**Exercise objective**
Please return the lines of the data that contain "weighted".
○ ○ ○ ○ ○
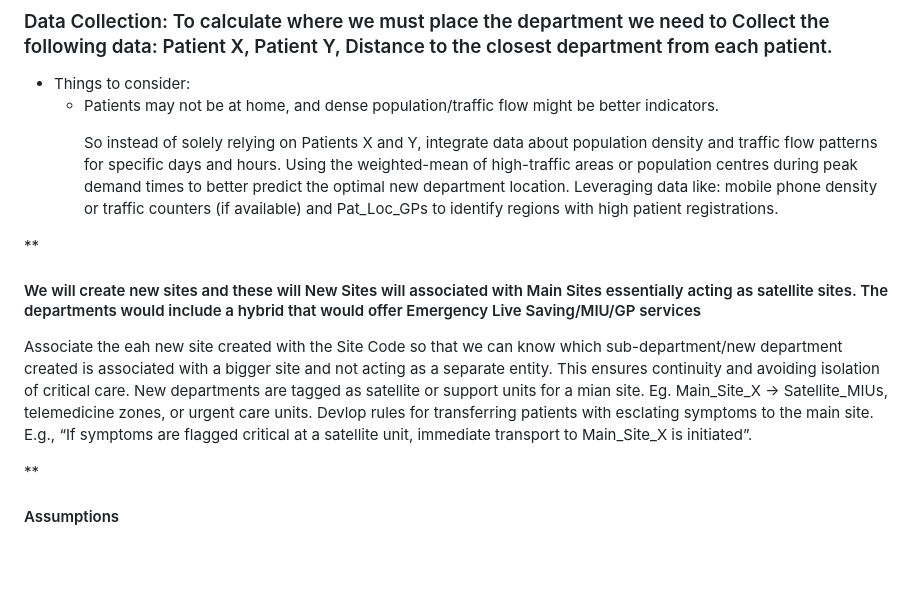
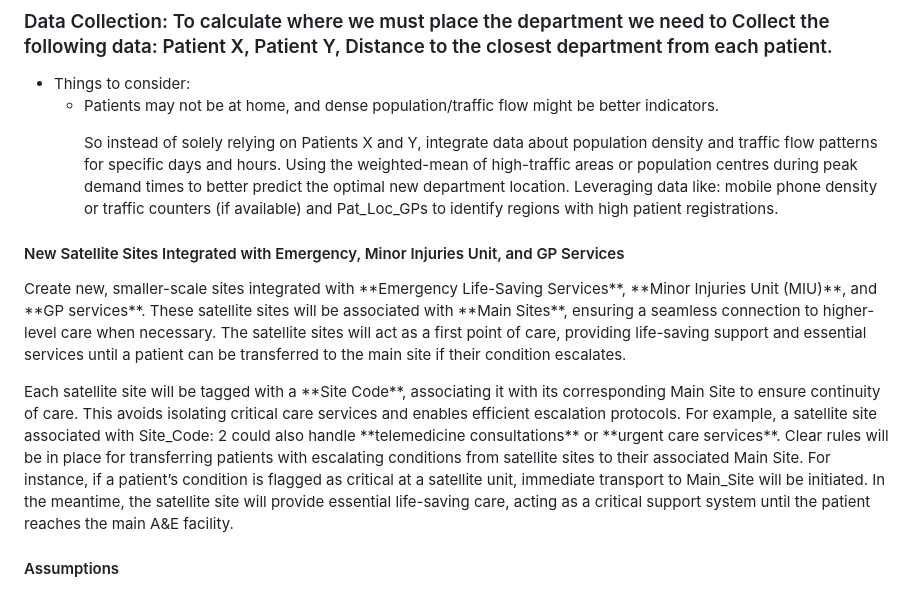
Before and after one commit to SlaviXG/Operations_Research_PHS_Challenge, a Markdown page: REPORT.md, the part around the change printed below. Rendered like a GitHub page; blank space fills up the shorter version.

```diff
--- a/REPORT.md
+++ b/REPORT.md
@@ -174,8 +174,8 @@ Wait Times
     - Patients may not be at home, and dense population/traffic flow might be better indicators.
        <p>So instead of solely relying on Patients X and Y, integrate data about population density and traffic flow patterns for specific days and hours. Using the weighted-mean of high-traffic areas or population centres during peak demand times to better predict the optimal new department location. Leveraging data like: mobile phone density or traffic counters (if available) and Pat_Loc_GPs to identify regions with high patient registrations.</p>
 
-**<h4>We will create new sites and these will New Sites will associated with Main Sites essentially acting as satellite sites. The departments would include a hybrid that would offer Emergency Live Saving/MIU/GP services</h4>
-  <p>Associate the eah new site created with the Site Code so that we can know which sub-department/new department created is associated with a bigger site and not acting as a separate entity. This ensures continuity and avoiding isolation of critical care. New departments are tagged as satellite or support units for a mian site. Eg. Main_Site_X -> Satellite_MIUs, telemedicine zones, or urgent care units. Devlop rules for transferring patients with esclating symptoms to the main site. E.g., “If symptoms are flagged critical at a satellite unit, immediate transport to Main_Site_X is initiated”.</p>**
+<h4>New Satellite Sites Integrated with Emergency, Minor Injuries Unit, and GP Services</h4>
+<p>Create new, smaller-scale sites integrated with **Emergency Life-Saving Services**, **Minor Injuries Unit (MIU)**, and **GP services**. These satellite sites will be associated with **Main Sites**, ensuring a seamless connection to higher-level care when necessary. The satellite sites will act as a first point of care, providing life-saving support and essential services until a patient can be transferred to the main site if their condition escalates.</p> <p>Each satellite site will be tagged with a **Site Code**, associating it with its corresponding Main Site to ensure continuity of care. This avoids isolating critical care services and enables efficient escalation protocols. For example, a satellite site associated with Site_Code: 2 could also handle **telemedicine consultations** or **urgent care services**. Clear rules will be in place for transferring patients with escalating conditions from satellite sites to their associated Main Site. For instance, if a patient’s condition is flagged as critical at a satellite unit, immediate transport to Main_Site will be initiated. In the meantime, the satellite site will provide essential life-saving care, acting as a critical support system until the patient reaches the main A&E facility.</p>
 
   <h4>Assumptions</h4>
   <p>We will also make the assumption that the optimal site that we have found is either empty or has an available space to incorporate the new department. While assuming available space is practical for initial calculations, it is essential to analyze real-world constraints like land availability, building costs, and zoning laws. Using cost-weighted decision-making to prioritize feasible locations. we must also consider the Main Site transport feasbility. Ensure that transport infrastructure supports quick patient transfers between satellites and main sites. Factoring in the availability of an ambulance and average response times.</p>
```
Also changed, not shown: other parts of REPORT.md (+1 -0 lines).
○ ○ ○ ○ ○
**Written response**
        <p>So instead of solely relying on Patients X and Y, integrate data about population density and traffic flow patterns for specific days and hours. Using the weighted-mean of high-traffic areas or population centres during peak demand times to better predict the optimal new department location. Leveraging data like: mobile phone density or traffic counters (if available) and Pat_Loc_GPs to identify regions with high patient registrations.</p>
   <p>We will also make the assumption that the optimal site that we have found is either empty or has an available space to incorporate the new department. While assuming available space is practical for initial calculations, it is essential to analyze real-world constraints like land availability, building costs, and zoning laws. Using cost-weighted decision-making to prioritize feasible locations. we must also consider the Main Site transport feasbility. Ensure that transport infrastructure supports quick patient transfers between satellites and main sites. Factoring in the availability of an ambulance and average response times.</p>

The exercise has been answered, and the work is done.